Last September, Robert Kennedy Jr. and Mark Hyman received a letter from the Department of Health and Human Services (HHS). It pertained to a “report” that Kennedy, an environmental attorney and Hyman, a medical doctor, had sent to federal health officials on the dangers of thimerosal, a mercury-based preservative once commonly used in pediatric vaccines in the United States, until the early 2000s. The ingredient is still used in some flu vaccines, which Kennedy and Hyman said was inadvisable. The Kennedy/Hyman report on thimerosal was a draft of the book they are publishing next week.
The letter (PDF) from HHS was signed by Bruce Gellin, the Director of the National Vaccine Program Office (NVPO). He explained why U.S. federal agencies would disregard Kennedy and Hyman’s advice:
The many federal partners involved in immunizations have closely followed and evaluated the scientific discussion on thimerosal and are well aware of the significant amount of information that has been generated in addressing this question. We have read your report and NVPO and the other agencies are intimately familiar with the complexity of the results and the science that frames your arguments. In addition to a thorough review of the evidence we sought the input of the independent Institute of Medicine on this issue. The conclusion of the scientific community is clear that thimerosal-containing vaccines are safe and effective and do not represent a public health risk.
Kennedy and Hyman don’t accept this conclusion. My cover story in today’s Washington Post magazine is a chronicle of Robert Kennedy Jr.’s relentless efforts to persuade the world at large that the scientific community is wrong on the thimerosal issue.
He’s pretty much failed. In the process, he’s hurt his reputation in the public advocacy world. As I was reporting this story, I learned some surprising things. One is that Kennedy doesn’t seem to care that he’s hurt his reputation. Oh sure, it bothers him, but not enough to abandon his crusade. When I met with him last year in his home, he was frank about how he’s exasperated his closest allies and associates. At one juncture in the interview, he shared his own frustration over their icy response to his then unpublished book:
Nobody wants to read this. Their advice is, ‘don’t wreck my career, don’t destroy my credibility, this is hurting me. My business partner said, ‘don’t do this, you’re going to destroy yourself financially. You’re making yourself radioactive.’
To which I asked Kennedy: “What do you tell your business partners and everybody else who tells you to give up?
I tell them, ‘if I die poor, then I go down fighting for what’s right.’
I don’t envision him or anyone in the Kennedy clan dying poor, but the sentiment struck me. He then mentioned this: “The team of researchers who worked with me on this [book] were top researchers. People who were cautious, like Mark [Hyman].”
That led to the second surprising thing I learned (later on), which was that two of these researchers were bona fide, mainstream science journalists. In fact, they had played a substantive, behind the scenes role in the book. (Due to the emotionally and politically charged politics of anything to do with vaccines, they requested anonymity.) Not that this confers an automatic seal of approval on the book’s content (which should be judged on its merits alone), but it did make me go, Huh.
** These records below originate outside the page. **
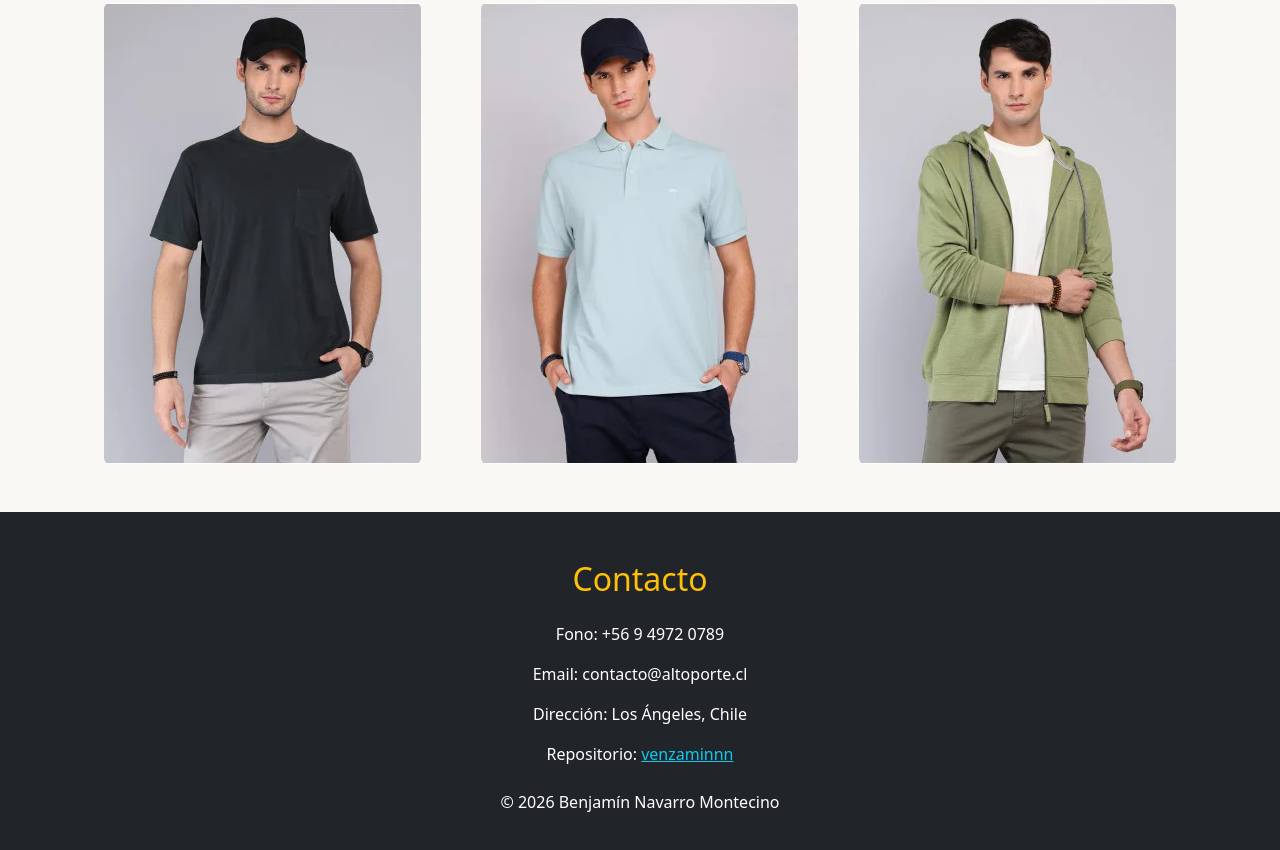
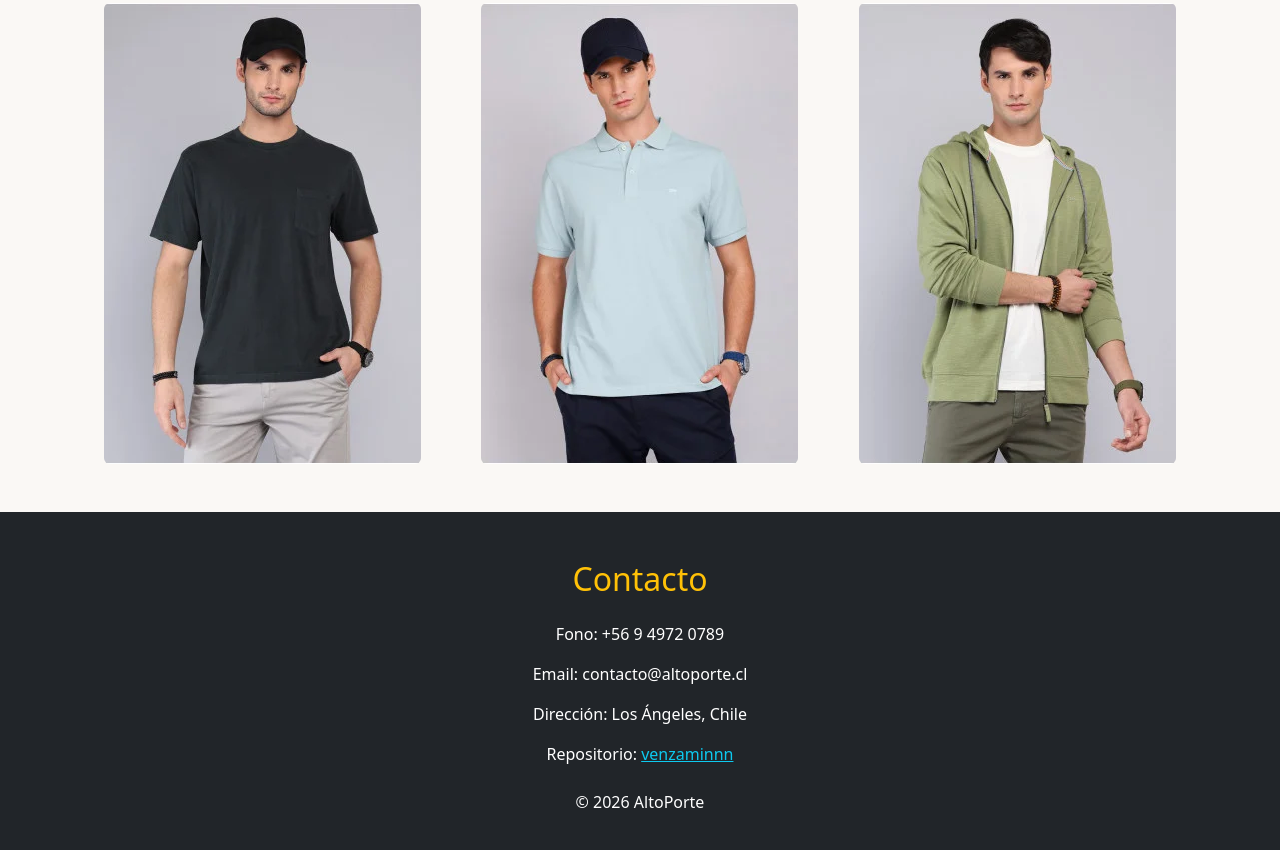
Before and after one commit to venzaminnn/AltoPorte, a plain HTML site: page index.html in a window 1280 px wide. Shown: the part 1784-2634 px from the top of the page. Drawn offline with nearby package versions, Linux system fonts and the light colour scheme.

Commit message:
se actualizó el nombre del copyright del footer

```diff
--- a/index.html
+++ b/index.html
@@ -137,7 +137,7 @@
                 <p>Repositorio: <a href="https://github.com/venzaminnn/AltoPorte" class="text-info" target="_blank" rel="noopener noreferrer">venzaminnn</a></p>
             </address>
 
-            <p class="mt-4">&copy; 2026 Benjamín Navarro Montecino</p>
+            <p class="mt-4">&copy; 2026 AltoPorte</p>
         </div>
     </footer>
 
```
As for the book, I have now read it several times. The third and final surprising thing is that I wasn’t able to dismiss everything between the book’s covers as hogwash. No, I don’t think thimerosal is a contributing factor to autism or other neurodevelopmental disorders, as the book argues. Nor do I believe that thimerosal has been proven to be an unsafe vaccine preservative in trace amounts–even with repeated exposures–which is another argument in the book.
That said, there is a larger body of science on thimerosal/ethylmercury–such as toxicological and animal studies–that I was not aware of. This is laid out in the book. Do these studies add up enough to indict thimerosal as a dangerous vaccine ingredient for a potentially vulnerable subset of the population? That is a loaded question.
I’ve been promising to dive into the weeds on all this, but I want to be extra careful with how I discuss the book’s evidence and arguments. I know that there are many people who would prefer that Kennedy and his book be ignored. But that is not possible if he continues to stoke the controversial thimerosal fires.
So check back in a few days for a comprehensive review of the book.